By Mark G. McLaughlin
Coaching kids’ sports has its rewards but also its challenges, and dealing with trash talk is one of the most difficult of the latter. Players and their parents and friends sometimes get carried away in the heat of the moment. If the opposing team scores a goal or, worse, fouls or appears to foul one of their team’s players, that can often spark some very crass, rude or at-best unfriendly comments. These can be directed at the opposing coach, the opposing players or even at the referee. Any or all of these situations cannot only ruin a game—especially for the kids—but can also escalate into a very bad situation. Here is some good advice for coaches on how to deal with trash talk before things get out of control.READ MORE: Resale Shop Benefitting SafeHaven Domestic Violence Survivors Closed Following 'Significant' Burglary
Trash Talk From Your Sideline
Dealing with parents can be one of the most difficult and infuriating challenges for any coach, especially when those parents become very vocal during a game. That is their kid out there on the field, and of course they want to be supportive – and protective – of their child. If any opposing player interferes with or blocks their child’s play – or worse, if they foul or hurt them – some parents will go ballistic. Their verbal outbreaks can turn to insults, spark a reaction from the other side of the field or even result in some inappropriate physical behavior. Putting a stop to that, or at least putting a lid on it, is not easy. It requires the patience of Job, the diplomatic skills of Henry Kissinger and the calming if forceful presence of a cop on the beat. A coach needs to respond quickly, but as they have no real authority over those parents on the sidelines, they can’t order them to act properly. They have to do so tactfully, and above all remind these sideline trash talkers that it is only a game, and the players on the other side are, like those on their own team, just kids.

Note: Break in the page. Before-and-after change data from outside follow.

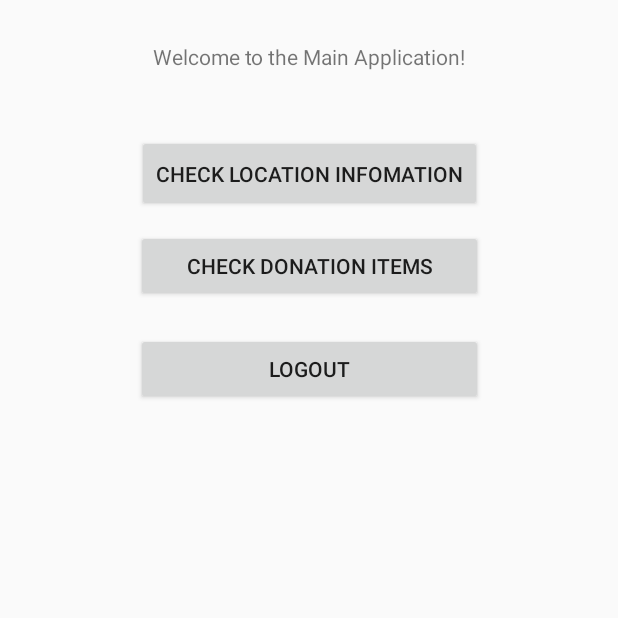
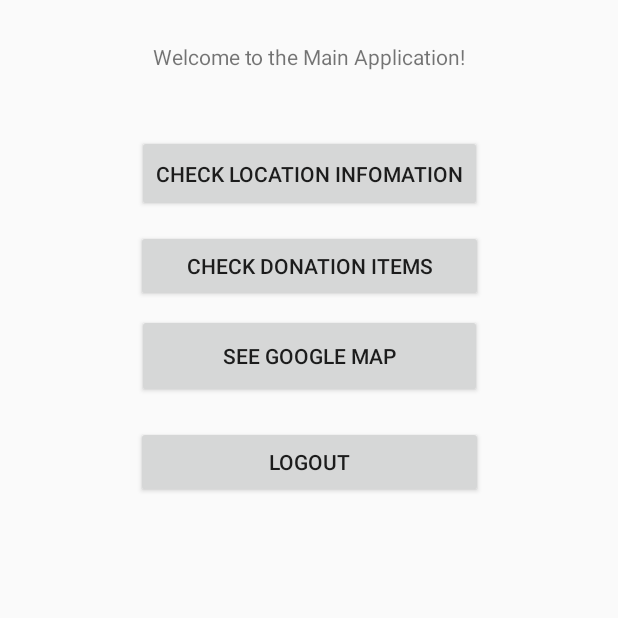
Before and after one commit to wzheng67/donation-tracker, an Android app: the MainApplication_user screen opened directly, with no data from a screen before it, on a phone screen of 412 x 824 dp, the top half of it. Run offline under Robolectric (Android 15) with nearby library versions, the phone set to English and light mode, and no system bars; our stand-ins replace Firebase (no records; nobody signed in at launch, a user with empty details on screens opened directly).

Commit message:
I finished m9

```diff
--- a/app/src/main/java/cs2340/donationtracker/Controllers/MainApplication.java
+++ b/app/src/main/java/cs2340/donationtracker/Controllers/MainApplication.java
@@ -27,7 +27,10 @@ public class MainApplication extends AppCompatActivity {
         Intent intent = new Intent(this, AddDonation.class);
         startActivity(intent);
     }
-
+    public void goMap(View v) {
+        Intent intent = new Intent(this, MapLocation.class);
+        startActivity(intent);
+    }
     public void goCheckDonation(View v) {
         Intent intent = new Intent(this, CheckDonation.class);
         startActivity(intent);
--- a/app/src/main/java/cs2340/donationtracker/Controllers/MainApplication_user.java
+++ b/app/src/main/java/cs2340/donationtracker/Controllers/MainApplication_user.java
@@ -24,6 +24,10 @@ public class MainApplication_user extends Activity {
         Intent intent = new Intent(this, CheckDonation.class);
         startActivity(intent);
     }
+    public void goMap(View v) {
+        Intent intent = new Intent(this, MapLocation.class);
+        startActivity(intent);
+    }
     public void logout(View v) {
         Intent intent = new Intent(this, Welcomescreen.class);
         FirebaseAuth.getInstance().signOut();
--- a/app/src/main/res/layout/activity_main_application_user.xml
+++ b/app/src/main/res/layout/activity_main_application_user.xml
@@ -5,6 +5,19 @@
     android:layout_width="match_parent"
     android:layout_height="match_parent"
     tools:context=".Controllers.MainApplication_user">
+
+    <Button
+        android:id="@+id/button_map_user"
+        android:layout_width="230dp"
+        android:layout_height="56dp"
+        android:layout_marginEnd="8dp"
+        android:layout_marginStart="8dp"
+        android:layout_marginTop="8dp"
+        android:onClick="goMap"
+        android:text="See Google Map"
+        app:layout_constraintEnd_toEndOf="parent"
+        app:layout_constraintStart_toStartOf="parent"
+        app:layout_constraintTop_toBottomOf="@+id/button_checkItems_user" />
 
     <TextView
         android:id="@+id/textView20"
@@ -37,7 +50,7 @@
         android:id="@+id/button8"
         android:layout_width="231dp"
         android:layout_height="wrap_content"
-        android:layout_marginBottom="8dp"
+        android:layout_marginBottom="220dp"
         android:layout_marginEnd="16dp"
         android:layout_marginStart="16dp"
         android:layout_marginTop="8dp"
@@ -47,8 +60,8 @@
         app:layout_constraintEnd_toEndOf="parent"
         app:layout_constraintHorizontal_bias="0.504"
         app:layout_constraintStart_toStartOf="parent"
-        app:layout_constraintTop_toBottomOf="@+id/button_checkItems_user"
-        app:layout_constraintVertical_bias="0.023" />
+        app:layout_constraintTop_toBottomOf="@+id/button_map_user"
+        app:layout_constraintVertical_bias="0.038" />
 
     <Button
         android:id="@+id/button_locationInfo3"
```
Also changed, not shown: app/build.gradle (+6 -2 lines), app/src/main/AndroidManifest.xml (+23 -1 lines), app/src/main/java/cs2340/donationtracker/Controllers/MapLocation.java (added, +60 -0 lines), app/src/main/res/layout/activity_google_map.xml (added, +35 -0 lines), app/src/main/res/layout/activity_main_application.xml (+18 -2 lines).
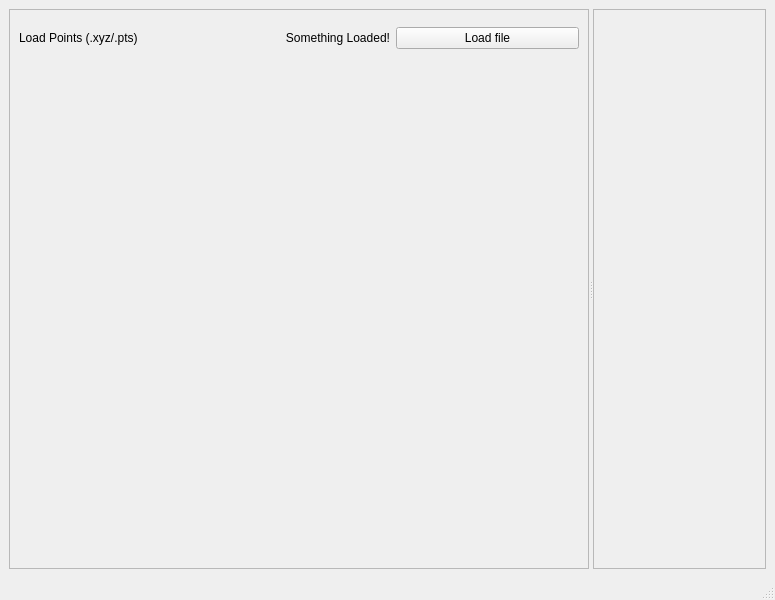
WOKNz/SurfaceModelsHW2, file glyph_view.ui: the form before one commit.
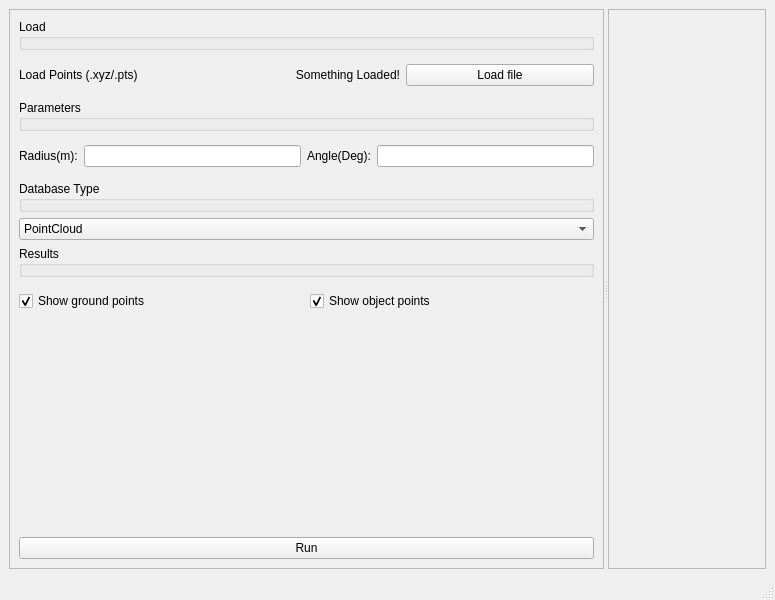
The form after the commit.

What changed in the file:
```diff
--- a/glyph_view.ui
+++ b/glyph_view.ui
@@ -33,6 +33,16 @@
                                 <enum>QFrame::Raised</enum>
                             </property>
                             <layout class="QVBoxLayout" name="verticalLayout">
+                                <item>
+                                    <widget class="QGroupBox" name="groupBox_2">
+                                        <property name="title">
+                                            <string>Load</string>
+                                        </property>
+                                        <property name="flat">
+                                            <bool>true</bool>
+                                        </property>
+                                    </widget>
+                                </item>
                                 <item>
                                     <layout class="QHBoxLayout" name="frame_load">
                                         <property name="leftMargin">
@@ -82,6 +92,130 @@
                                         </item>
                                     </layout>
                                 </item>
+                                <item>
+                                    <widget class="QGroupBox" name="groupBox">
+                                        <property name="sizeIncrement">
+                                            <size>
+                                                <width>0</width>
+                                                <height>0</height>
+                                            </size>
+                                        </property>
+                                        <property name="title">
+                                            <string>Parameters</string>
+                                        </property>
+                                        <property name="flat">
+                                            <bool>true</bool>
+                                        </property>
+                                    </widget>
+                                </item>
+                                <item>
+                                    <layout class="QHBoxLayout" name="frame_parameters">
+                                        <property name="leftMargin">
+                                            <number>0</number>
+                                        </property>
+                                        <property name="topMargin">
+                                            <number>8</number>
+                                        </property>
+                                        <property name="rightMargin">
+                                            <number>0</number>
+                                        </property>
+                                        <property name="bottomMargin">
+                                            <number>8</number>
+                                        </property>
+                                        <item>
+                                            <widget class="QLabel" name="label_radius">
+                                                <property name="text">
+                                                    <string>Radius(m):</string>
+                                                </property>
+                                            </widget>
+                                        </item>
+                                        <item>
+                                            <widget class="QLineEdit" name="line_radius"/>
+                                        </item>
+                                        <item>
+                                            <widget class="QLabel" name="label_angle">
+                                                <property name="text">
+                                                    <string>Angle(Deg):</string>
+                                                </property>
+                                            </widget>
+                                        </item>
+                                        <item>
+                                            <widget class="QLineEdit" name="line_angle"/>
+                                        </item>
+                                    </layout>
+                                </item>
+                                <item>
+                                    <widget class="QGroupBox" name="groupBox_3">
+                                        <property name="title">
+                                            <string>Database Type</string>
+                                        </property>
+                                        <property name="flat">
+                                            <bool>true</bool>
+                                        </property>
+                                    </widget>
+                                </item>
+                                <item>
+                                    <widget class="QComboBox" name="combo_type">
+                                        <item>
+                                            <property name="text">
+                                                <string>PointCloud</string>
+                                            </property>
+                                        </item>
+                                        <item>
+                                            <property name="text">
+                                                <string>EqualCells</string>
+                                            </property>
+                                        </item>
+                                        <item>
+                                            <property name="text">
+                                                <string>K-d tree</string>
+                                            </property>
+                                        </item>
+                                    </widget>
+                                </item>
+                                <item>
+                                    <widget class="QGroupBox" name="groupBox_4">
+                                        <property name="title">
+                                            <string>Results</string>
+                                        </property>
+                                        <property name="flat">
+                                            <bool>true</bool>
+                                        </property>
+                                    </widget>
+                                </item>
+                                <item>
+                                    <layout class="QHBoxLayout" name="horizontalLayout_2">
+                                        <property name="topMargin">
+                                            <number>8</number>
+                                        </property>
+                                        <property name="bottomMargin">
+                                            <number>8</number>
+                                        </property>
+                                        <item>
+                                            <widget class="QCheckBox" name="check_ground">
+                                                <property name="text">
+                                                    <string>Show ground points</string>
+                                                </property>
+                                                <property name="checked">
+                                                    <bool>true</bool>
+                                                </property>
+                                                <property name="tristate">
+                                                    <bool>false</bool>
+                                                </property>
+                                            </widget>
+                                        </item>
+                                        <item>
+                                            <widget class="QCheckBox" name="check_surface">
+                                                <property name="text">
+                                                    <string>Show object points</string>
+                                                </property>
+                                                <property name="checked">
+                                                    <bool>true</bool>
+                                                </property>
+                                            </widget>
+                                        </item>
+                                    </layout>
+                                </item>
                                 <item>
                                     <spacer name="verticalSpacer">
                                         <property name="orientation">
@@ -95,6 +229,13 @@
                                         </property>
                                     </spacer>
                                 </item>
+                                <item>
+                                    <widget class="QPushButton" name="button_run">
+                                        <property name="text">
+                                            <string>Run</string>
+                                        </property>
+                                    </widget>
+                                </item>
                             </layout>
                         </widget>
                         <widget class="QFrame" name="vtk_panel">
```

Trash Talk From The Opposing SidelineREAD MORE: Little Elm High School Students, Parents Asked To Attend Listening Session Following Protests About Sexual Assault Allegation
Keeping people on their own side of the field in line is hard enough, but when the insults and improper behavior comes from the other side of the field, it is especially difficult to stop the trash talk. Reacting by shouting across the field is one of the worst things a coach can do – it will only encourage similar reactions by their own supporters, infuriate the other side and escalate a bad situation. A coach does, however, have two allies to help bring things back under control: the referee and the opposing coach. If a coach has an assistant, he can leave that person in charge of the team and go around to the other side to talk to the opposing coach and get them to deal with their own people. Another approach is to call a time out and get the other coach and the referee to help cool things down.
Trash Talk From Your Bench
Dealing with trash talk from your own bench is not so much of a challenge as it is a matter of imposing discipline. Coaches have a tremendous amount of authority over their own teams. Few players want to be disciplined or scolded by their own coach. Even fewer want to be forced to sit the bench in punishment for acting inappropriately. A coach who has to resort to either, however, has not done his job properly. Any thoughts of trash talk by the players should be squashed long before they hit the field. A simple talk about good sportsmanship – and how they would feel if the opposing team chided them – usually does the trick. If not, there is always Plan B above.
Trash Talk From The Opposing BenchMORE NEWS: Tanker Truck Full Of Fuel Hangs Over Bridge After Collision At Loop 12, Shady Grove
Just as a coach has little authority over the parents and fans on the other side of the field, so do they have little ability to impose order on the players of the opposing bench. Here, too, just as when dealing with trash talk from the opposing sideline, they should be able to find allies in the opposing coach, or at the very least the referees. Point out the problem and let them handle it. Coaches have a lot of authority over their players, and if they don’t use it, the referee can and usually will. A coach who refuses a request from their opposite number to help ratchet things down a notch is a bad coach and a worse sport. One who refuses a referee’s request is worse, and risks being thrown off the field. That, of course, is something that every coach should remember, in the event they are the one who is asked to put an end to trash talk or similar unsportsmanlike conduct.